After more than two years of unprecedented growth, cloud providers and data center operators are now navigating the most uncertain economic environment since the pandemic put digital transformation into overdrive.

Yet despite inflationary pressures and a host of economic headwinds sparking fears of a recession, second-quarter earnings reported by the biggest players in the data center ecosystem last week painted a picture of continued demand growth for server space driven by a market for cloud services that continues to expand at a near-record pace.

Executives at Amazon and Google said they are redirecting money away from other parts of their business, such as hiring and developing fulfillment centers, and are putting more money into cloud spending that drives data center growth. Data center REITs Equinix and Digital Realty said they continue to see strong demand, even from sectors that are heavily impacted by the economic volatility, and this has enabled them to continue raising rents. 


Hyperscalers Pouring Money Into Cloud, Even As Headwinds Prompt Cutbacks Elsewhere 

Tech giants like Amazon, Google and Microsoft may be slowing hiring and cutting spending on everything from building warehouses to developing consumer goods, but they’re redirecting much of that money toward their cloud products as demand for platforms like Amazon Web Services, Azure and Google Cloud continues to boom. 

Global enterprise cloud spending in the second quarter grew 29% year-over-year to $55B, according to data from Synergy Research Group — a figure that, adjusted for the growing strength of the U.S. dollar, falls right in line with the market's unprecedented growth rate over the past nine quarters. AWS, Google and Microsoft remained at the head of the pack, together controlling around 65% of a cloud market that experts say is continuing to drive strong growth in hyperscale data center deployment.  

“[The] fact remains that the underlying growth in cloud usage continues to grow at truly impressive rates,” said John Dinsdale, a chief analyst at Synergy Research Group, in an emailed statement. “This has caused a clear acceleration in both the launch of new hyperscale data centers and the level of spending on data center hardware and software. Our forecasts show continued strong growth in all key cloud market metrics.”

This confidence that demand for cloud services will continue to grow despite economic uncertainty was bolstered by comments from the leaders of the largest cloud providers last week. Speaking on earnings calls with analysts, executives at Google and AWS indicated they planned to shift resources toward developing cloud infrastructure, even as they cut back in other areas.

Google CEO Sundar Pichai told analysts the company will “refocus” resources and attention toward cloud and AI, with servers for data centers accounting for the largest percentage of capital expenditures in the coming quarter. 

Amazon, weeks after announcing reduced spending on warehouses and other logistics infrastructure, told analysts Thursday that much of that money was effectively being redirected to digital infrastructure for AWS. While AWS IT spending previously accounted for 40% of overall capital investment, it will now account for more than half of all capital expenditures, with spending on fulfillment and transportation seeing the biggest decline.  

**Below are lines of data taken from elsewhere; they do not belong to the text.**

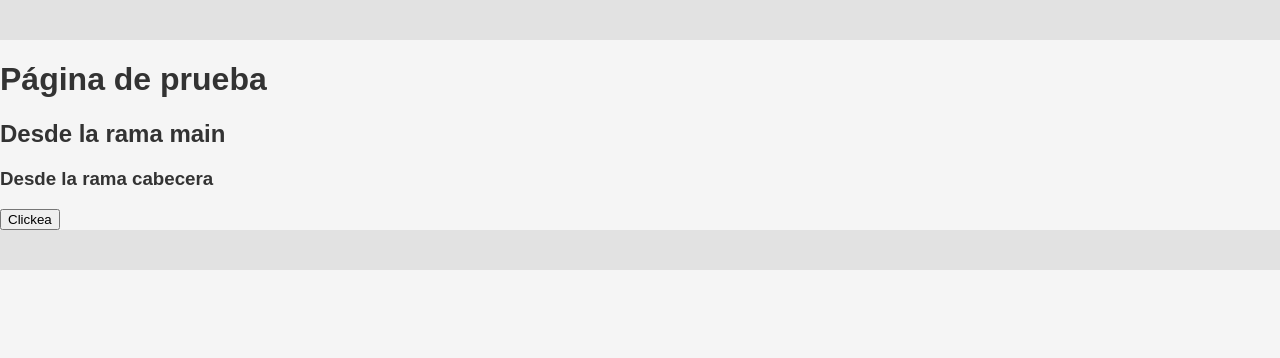
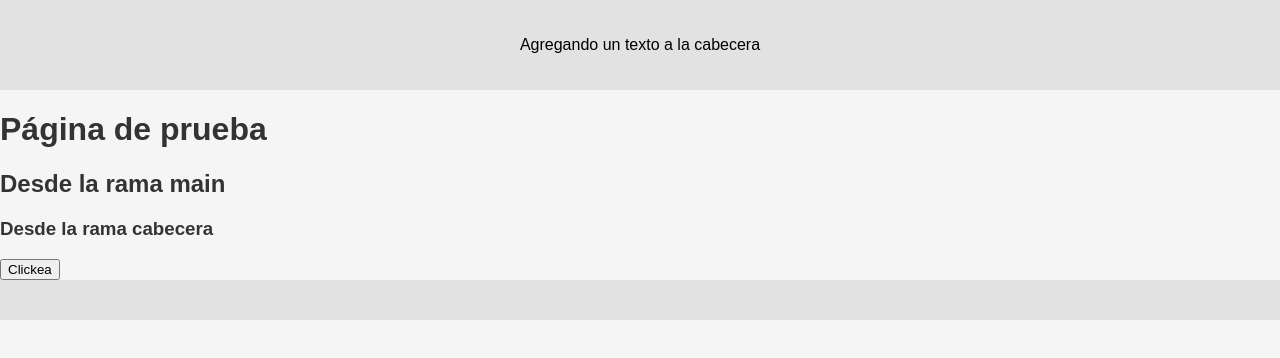
Before and after one commit to AlbertoMasr/curso-git-github, a plain HTML site: page index.html in a window 1280 px wide. Drawn offline with Linux system fonts and the light colour scheme.

Commit message:
Agregando contenido a cabecera

```diff
--- a/estilos.css
+++ b/estilos.css
@@ -1,6 +1,6 @@
 header {
     background-color: #e2e2e2;
-    color: #fff;
+    color: #000;
     padding: 20px;
     text-align: center;
 }
--- a/index.html
+++ b/index.html
@@ -6,7 +6,7 @@
     <link rel="stylesheet" href="/estilos.css">
     <title>Prueba</title>
 </head>
-<header></header>
+<header><p>Agregando un texto a la cabecera</p></header>
 <body>
     <h1>Página de prueba</h1>
     <h2>Desde la rama main</h2>
```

“It's early days in the adoption curve for companies and governments,” Amazon Chief Financial Officer Brian Oslavsky said on the earnings call. “We invest with that confidence in mind — customers have responded and we're going to keep investing there.”

Data Center REITs Project Resiliency As Growing Headwinds Loom

As the cloud market continues to grow, executives say this will keep translating into success for colocation data center REITs and other data center providers, even as the broader economy stumbles.

A Digital Realty data center

Speaking on calls with analysts last week, leaders at data center REITs Equinix and Digital Realty remained bullish on the data center industry’s position in the face of an uncertain economic environment. Executives at both firms dismissed suggestions that economic headwinds would curtail demand for server space, even as some of those same forces are expected to drive up rents and other costs for data center tenants in the months ahead. 

“Despite a challenging macroeconomic and sociopolitical landscape, demand remains robust as customers continue to invest heavily in digital transformation,” said Equinix CEO Charles Meyers, calling the company’s Q2 numbers “a clear reflection of the durability of our business model across economic cycles.” 

Equinix reported better-than-expected revenue during the second quarter at $1.8B, up 10% over the same quarter last year. The company saw record quarterly bookings and its highest-ever growth — its 78th consecutive quarter of top-line revenue growth. Digital Realty reported quarterly revenues at $1.1B, up 1% from Q1. Although new bookings were down slightly from the first quarter, the company saw its vacancy rate drop by 60 basis points, with the firm’s leadership pointing to a record development pipeline. 

Executives at both companies are pointing to these numbers as indicators that demand will continue to grow even with economic uncertainty ahead. Equinix’s Meyers highlighted the company’s booking numbers, which he said picked up over the course of Q2 even as economic conditions became more uncertain. 

“The trend line on bookings continues to be strong,” Meyer said. “We're seeing real commitment from folks relative to digital transformation — we're seeing that strength across regions and across sectors, both in the service provider side of our business and the enterprise side of our business, and that’s across virtually every sector.”

This bullish outlook comes even as rents and other costs for tenants are expected to rise significantly. Both Equinix and Digital Realty said they plan to continue raising rents in the coming months, a product of both supply of server space significantly trailing demand and broader pressures on the marketplace like supply chain disruption and energy prices. 

But even with the cost of server space going up for tenants, leadership at Equinix and Digital Realty expressed confidence that tenants will be willing to pay those higher prices. Digital Realty CFO Andy Power said he has seen this play out in past economic downturns, when companies have doubled down on their IT and data center spending. 

“We are really a mission-critical priority; we're not a discretionary spend,” Power said.

“We've also been through a few economic cycles as well, and the history would say that the trend is our friend on that topic.”

Equinix’s Meyers agrees. He said the industry is already seeing signs that digital infrastructure is where companies direct their cash when the going gets tough, even in sectors that are the most vulnerable to macroeconomic trends, such as retail. 

“That's a classic example of a sector that people are saying: oh, boy, a recession could clearly impact consumer wallet spend and retail would suffer from that,” Meyers said. “Well, we are not seeing that show up in terms of their decision-making around their commitment to digital. They simply can't afford not to be prepared for the digital future.”